Itemized modification records:
————————
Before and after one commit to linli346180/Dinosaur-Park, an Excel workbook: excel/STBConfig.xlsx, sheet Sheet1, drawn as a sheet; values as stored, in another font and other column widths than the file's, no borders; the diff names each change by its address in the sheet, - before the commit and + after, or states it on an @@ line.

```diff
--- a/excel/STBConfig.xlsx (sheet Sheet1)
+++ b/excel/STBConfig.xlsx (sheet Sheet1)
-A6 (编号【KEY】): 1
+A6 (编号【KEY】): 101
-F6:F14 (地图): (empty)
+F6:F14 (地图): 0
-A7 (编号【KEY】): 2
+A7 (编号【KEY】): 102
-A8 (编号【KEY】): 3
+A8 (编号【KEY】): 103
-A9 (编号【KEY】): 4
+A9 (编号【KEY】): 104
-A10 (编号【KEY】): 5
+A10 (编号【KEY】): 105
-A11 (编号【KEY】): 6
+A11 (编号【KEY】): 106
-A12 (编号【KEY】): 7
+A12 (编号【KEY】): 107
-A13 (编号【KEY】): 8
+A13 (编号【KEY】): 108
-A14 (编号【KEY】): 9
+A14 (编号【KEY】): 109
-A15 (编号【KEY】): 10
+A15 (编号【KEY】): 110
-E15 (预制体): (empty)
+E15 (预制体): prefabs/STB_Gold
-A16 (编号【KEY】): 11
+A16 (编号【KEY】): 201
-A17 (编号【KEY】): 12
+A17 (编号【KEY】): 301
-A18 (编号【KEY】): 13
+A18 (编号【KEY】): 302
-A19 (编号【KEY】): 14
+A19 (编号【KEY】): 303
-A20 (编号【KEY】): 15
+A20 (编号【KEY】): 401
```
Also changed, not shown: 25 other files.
————————
ASSIGNMENT
Which of the lines in the data hold the string "xlsx"? Report each of them by copying it.

RESULT OF THE TASK
Before and after one commit to linli346180/Dinosaur-Park, an Excel workbook: excel/STBConfig.xlsx, sheet Sheet1, drawn as a sheet; values as stored, in another font and other column widths than the file's, no borders; the diff names each change by its address in the sheet, - before the commit and + after, or states it on an @@ line.
--- a/excel/STBConfig.xlsx (sheet Sheet1)
+++ b/excel/STBConfig.xlsx (sheet Sheet1)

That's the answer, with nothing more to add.